*** Opening EXERCISE INPUT ***
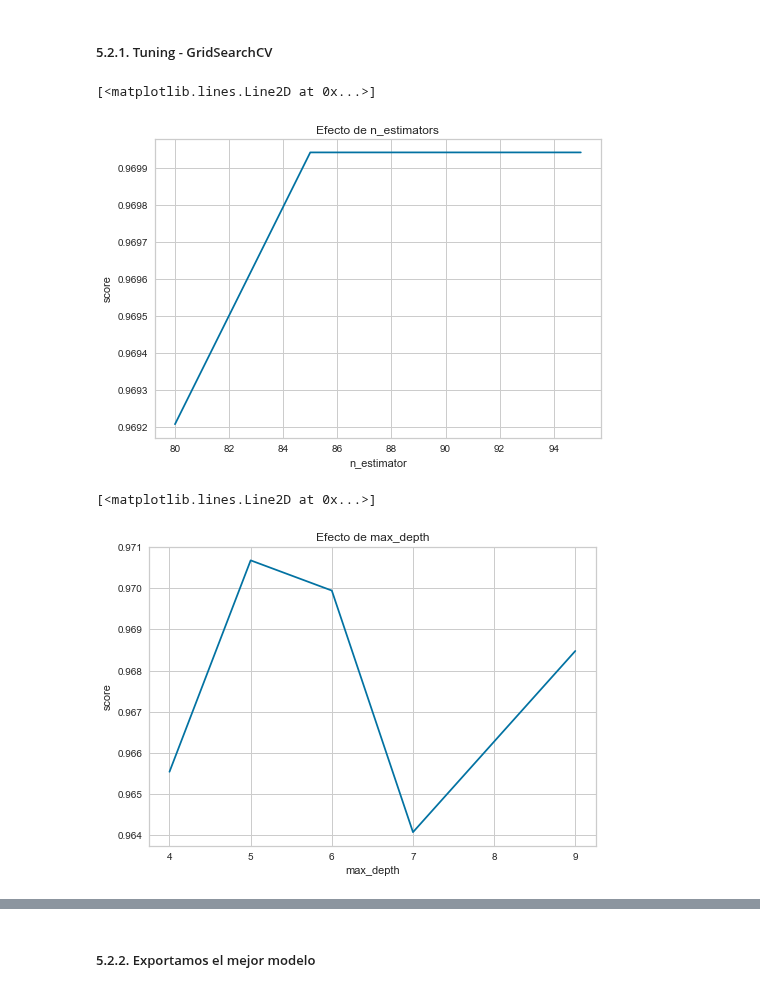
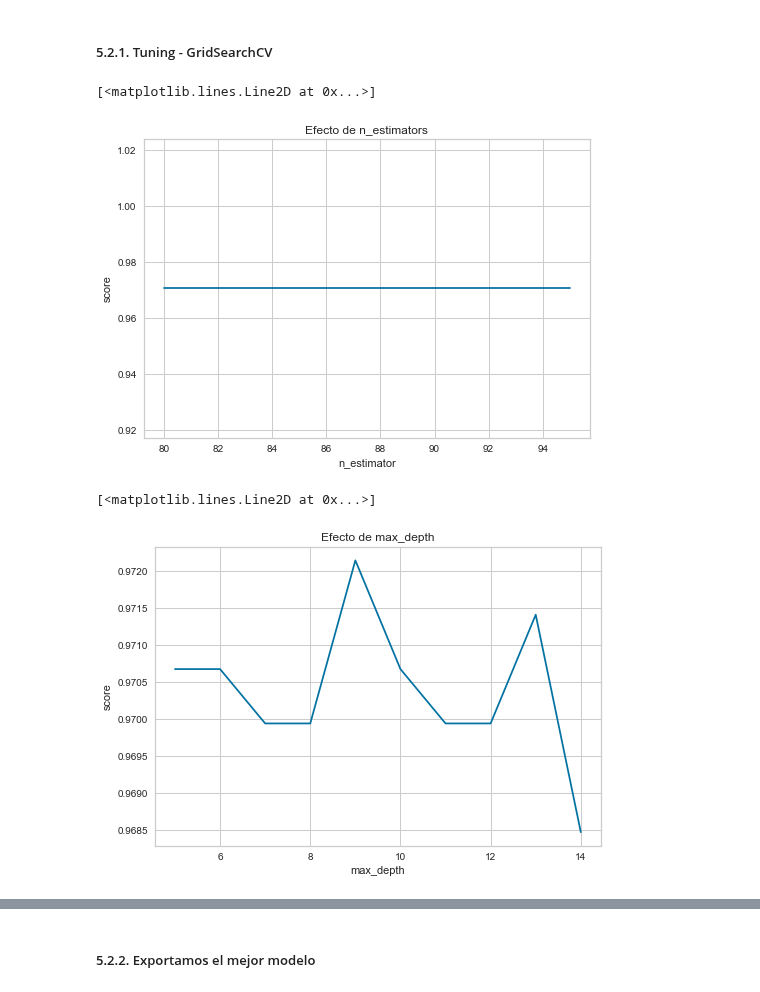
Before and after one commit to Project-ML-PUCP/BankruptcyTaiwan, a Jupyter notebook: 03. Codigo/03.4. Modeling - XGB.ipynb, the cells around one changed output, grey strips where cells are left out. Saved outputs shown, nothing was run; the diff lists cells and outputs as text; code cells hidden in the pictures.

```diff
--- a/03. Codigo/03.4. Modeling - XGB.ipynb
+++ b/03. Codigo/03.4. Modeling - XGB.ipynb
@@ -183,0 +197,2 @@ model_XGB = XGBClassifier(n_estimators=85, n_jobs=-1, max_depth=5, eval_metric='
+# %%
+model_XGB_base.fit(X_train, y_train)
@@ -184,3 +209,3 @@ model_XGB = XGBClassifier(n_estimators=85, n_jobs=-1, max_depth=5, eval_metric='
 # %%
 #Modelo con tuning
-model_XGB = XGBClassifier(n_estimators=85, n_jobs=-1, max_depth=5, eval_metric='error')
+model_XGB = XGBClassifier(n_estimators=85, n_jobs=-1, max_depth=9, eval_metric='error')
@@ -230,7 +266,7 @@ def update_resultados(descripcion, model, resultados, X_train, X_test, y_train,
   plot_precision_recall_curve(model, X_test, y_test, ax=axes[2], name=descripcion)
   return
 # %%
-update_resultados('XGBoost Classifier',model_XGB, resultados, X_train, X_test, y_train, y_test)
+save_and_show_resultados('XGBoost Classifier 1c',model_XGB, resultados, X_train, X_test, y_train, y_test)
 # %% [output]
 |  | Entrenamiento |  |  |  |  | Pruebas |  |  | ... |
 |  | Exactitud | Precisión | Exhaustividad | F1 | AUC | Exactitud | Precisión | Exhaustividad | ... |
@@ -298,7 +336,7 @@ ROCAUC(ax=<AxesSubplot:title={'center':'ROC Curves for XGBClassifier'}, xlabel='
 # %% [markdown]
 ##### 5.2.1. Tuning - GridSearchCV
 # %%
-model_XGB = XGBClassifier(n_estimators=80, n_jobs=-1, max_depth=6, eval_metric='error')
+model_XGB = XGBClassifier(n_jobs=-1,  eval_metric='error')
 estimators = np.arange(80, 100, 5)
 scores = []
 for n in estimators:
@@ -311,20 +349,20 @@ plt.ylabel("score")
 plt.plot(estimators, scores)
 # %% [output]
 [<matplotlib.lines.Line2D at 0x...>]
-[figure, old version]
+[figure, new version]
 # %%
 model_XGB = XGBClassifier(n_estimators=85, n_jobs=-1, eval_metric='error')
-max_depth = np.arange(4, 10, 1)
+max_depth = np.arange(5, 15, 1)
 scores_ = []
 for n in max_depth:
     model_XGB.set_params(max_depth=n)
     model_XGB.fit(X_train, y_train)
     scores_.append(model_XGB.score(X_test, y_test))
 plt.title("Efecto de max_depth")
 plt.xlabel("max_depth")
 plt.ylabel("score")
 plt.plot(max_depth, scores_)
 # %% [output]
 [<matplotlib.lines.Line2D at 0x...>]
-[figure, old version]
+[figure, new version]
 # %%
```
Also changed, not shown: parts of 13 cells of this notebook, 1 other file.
*** Closing EXERCISE INPUT ***
*** Opening EXERCISE INPUT ***
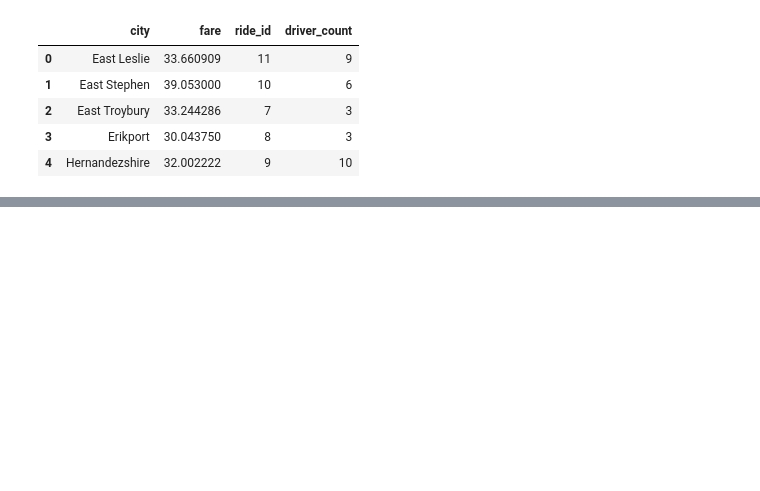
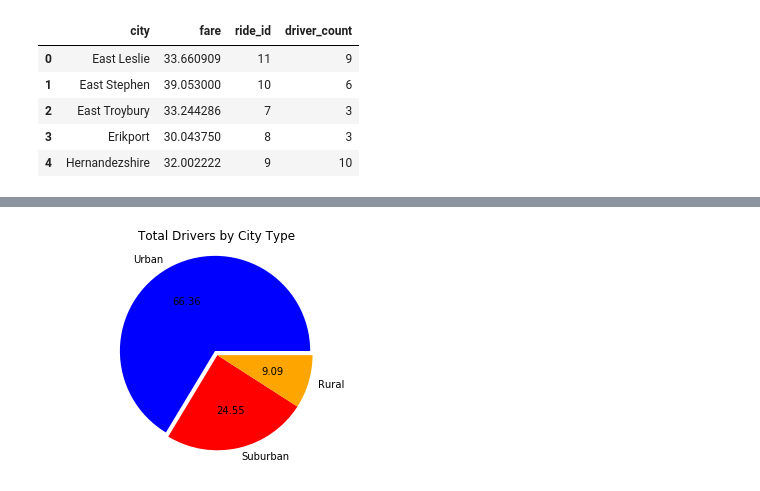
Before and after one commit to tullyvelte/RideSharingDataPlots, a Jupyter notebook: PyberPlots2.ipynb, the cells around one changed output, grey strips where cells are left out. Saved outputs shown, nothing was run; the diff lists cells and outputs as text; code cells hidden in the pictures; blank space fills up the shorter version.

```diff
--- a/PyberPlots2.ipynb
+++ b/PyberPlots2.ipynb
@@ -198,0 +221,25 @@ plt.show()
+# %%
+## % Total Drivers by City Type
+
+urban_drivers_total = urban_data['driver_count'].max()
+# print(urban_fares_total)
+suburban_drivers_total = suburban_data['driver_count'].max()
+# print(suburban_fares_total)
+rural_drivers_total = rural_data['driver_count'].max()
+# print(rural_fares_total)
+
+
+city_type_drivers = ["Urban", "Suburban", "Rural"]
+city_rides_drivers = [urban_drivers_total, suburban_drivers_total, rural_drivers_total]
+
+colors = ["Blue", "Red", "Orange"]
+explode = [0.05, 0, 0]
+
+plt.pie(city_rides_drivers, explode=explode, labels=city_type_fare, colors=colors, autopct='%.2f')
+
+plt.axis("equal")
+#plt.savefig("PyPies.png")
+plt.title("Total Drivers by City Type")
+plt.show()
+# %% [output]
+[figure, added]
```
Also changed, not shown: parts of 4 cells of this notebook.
*** Closing EXERCISE INPUT ***
*** Opening EXERCISE INPUT ***
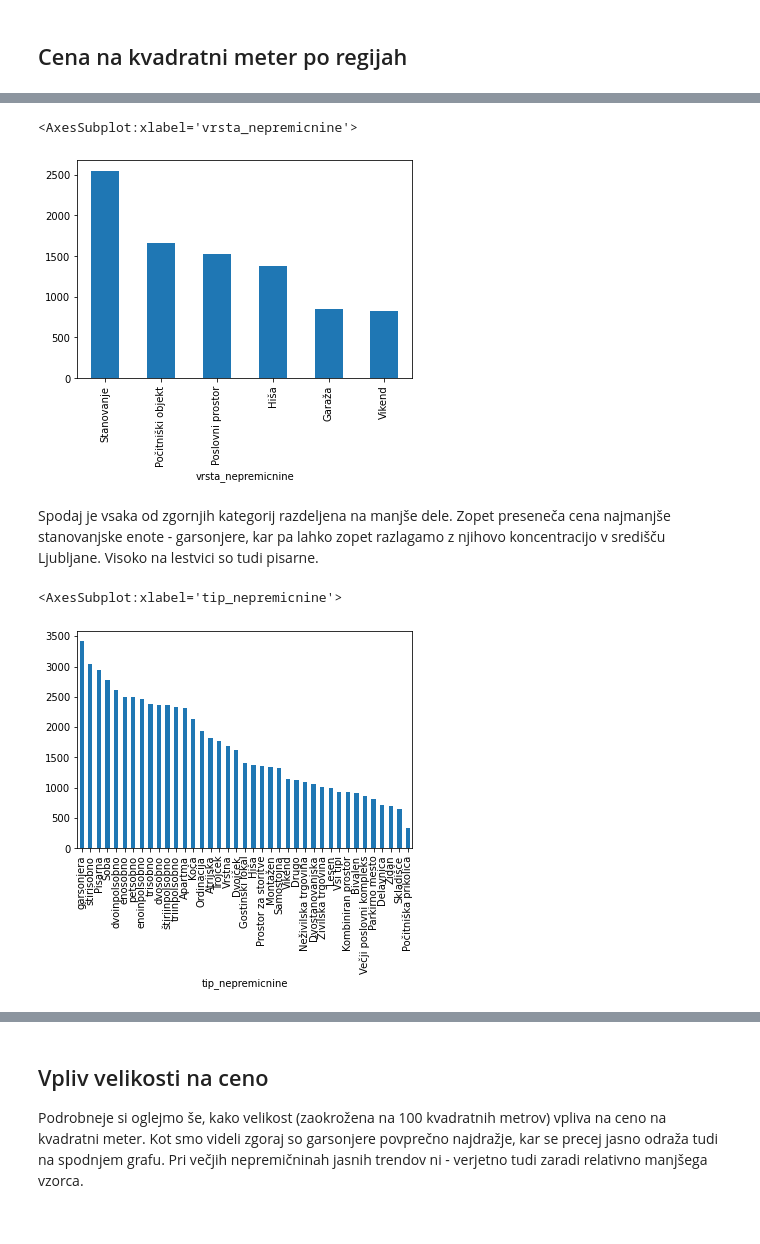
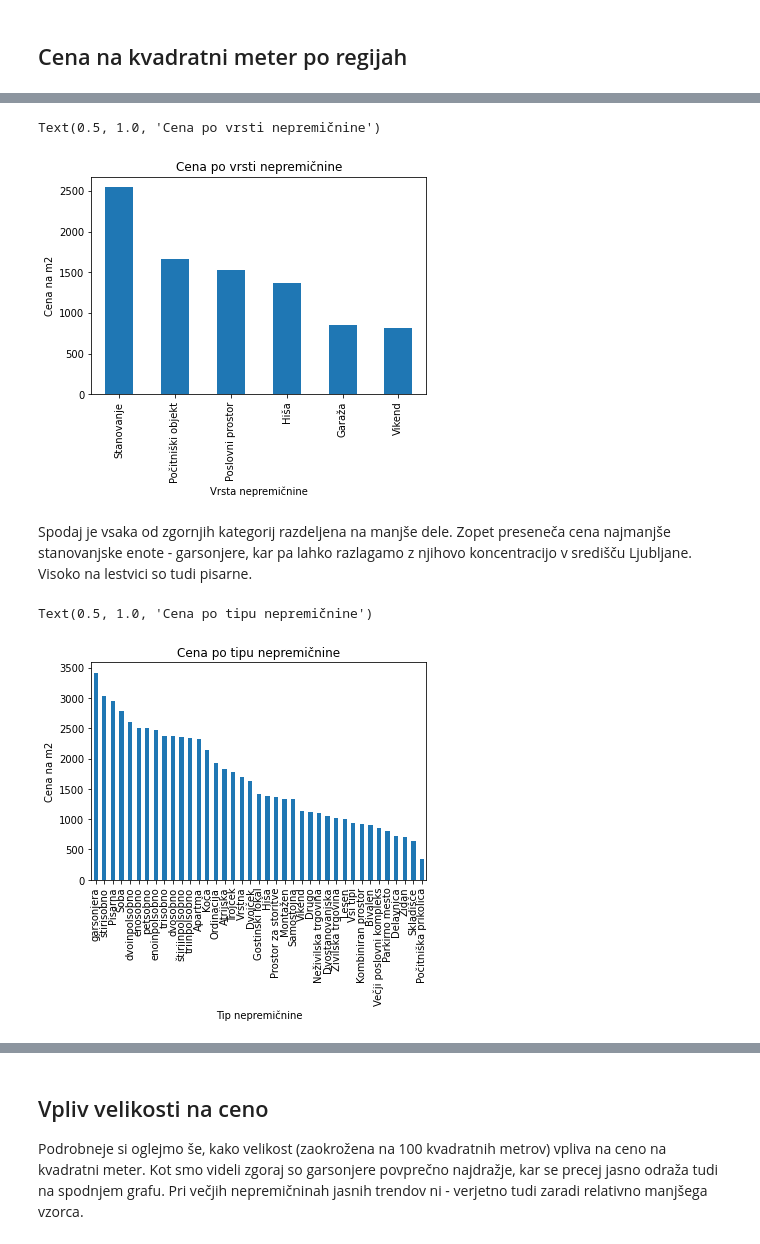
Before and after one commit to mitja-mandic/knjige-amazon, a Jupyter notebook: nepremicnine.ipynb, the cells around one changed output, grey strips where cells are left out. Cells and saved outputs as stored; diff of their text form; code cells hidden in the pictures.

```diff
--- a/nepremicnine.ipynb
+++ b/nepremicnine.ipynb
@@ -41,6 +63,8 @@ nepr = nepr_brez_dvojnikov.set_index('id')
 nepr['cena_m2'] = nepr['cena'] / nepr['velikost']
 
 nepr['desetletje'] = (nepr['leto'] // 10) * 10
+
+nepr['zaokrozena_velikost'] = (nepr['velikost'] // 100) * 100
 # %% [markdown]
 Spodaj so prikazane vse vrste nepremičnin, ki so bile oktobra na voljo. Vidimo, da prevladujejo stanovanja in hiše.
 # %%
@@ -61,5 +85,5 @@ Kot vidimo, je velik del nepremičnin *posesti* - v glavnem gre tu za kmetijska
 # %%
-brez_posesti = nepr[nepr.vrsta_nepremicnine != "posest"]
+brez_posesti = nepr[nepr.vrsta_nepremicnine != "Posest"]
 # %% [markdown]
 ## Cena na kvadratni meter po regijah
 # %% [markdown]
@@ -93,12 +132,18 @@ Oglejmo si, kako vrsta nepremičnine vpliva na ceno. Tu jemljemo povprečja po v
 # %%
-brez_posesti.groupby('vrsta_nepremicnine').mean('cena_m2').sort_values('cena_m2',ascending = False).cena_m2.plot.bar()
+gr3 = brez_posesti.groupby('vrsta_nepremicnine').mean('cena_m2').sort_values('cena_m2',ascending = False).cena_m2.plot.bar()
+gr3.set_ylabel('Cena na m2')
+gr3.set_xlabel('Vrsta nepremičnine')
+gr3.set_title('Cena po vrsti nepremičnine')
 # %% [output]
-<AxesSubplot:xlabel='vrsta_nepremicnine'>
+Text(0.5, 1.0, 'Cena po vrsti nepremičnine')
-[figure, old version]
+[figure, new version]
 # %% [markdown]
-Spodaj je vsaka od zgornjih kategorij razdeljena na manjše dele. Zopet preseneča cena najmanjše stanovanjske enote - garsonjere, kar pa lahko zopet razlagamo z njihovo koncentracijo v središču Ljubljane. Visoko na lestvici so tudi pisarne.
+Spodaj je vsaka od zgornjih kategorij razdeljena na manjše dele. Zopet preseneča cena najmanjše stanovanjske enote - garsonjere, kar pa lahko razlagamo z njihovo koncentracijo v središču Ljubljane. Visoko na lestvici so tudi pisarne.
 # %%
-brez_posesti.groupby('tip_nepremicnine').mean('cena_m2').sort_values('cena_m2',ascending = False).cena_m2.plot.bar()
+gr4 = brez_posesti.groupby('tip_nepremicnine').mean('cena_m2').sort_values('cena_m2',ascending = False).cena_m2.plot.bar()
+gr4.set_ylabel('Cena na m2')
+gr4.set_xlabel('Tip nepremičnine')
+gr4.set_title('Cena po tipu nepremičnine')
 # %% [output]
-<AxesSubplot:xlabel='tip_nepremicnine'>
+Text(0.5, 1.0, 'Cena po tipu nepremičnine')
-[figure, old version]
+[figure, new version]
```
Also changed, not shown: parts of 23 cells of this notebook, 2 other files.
*** Closing EXERCISE INPUT ***
**WHAT IS BEING ASKED**
Every line that contains "velikost" should be copied out of the data.

**WRITTEN SOLUTION**
 nepr['cena_m2'] = nepr['cena'] / nepr['velikost']
+nepr['zaokrozena_velikost'] = (nepr['velikost'] // 100) * 100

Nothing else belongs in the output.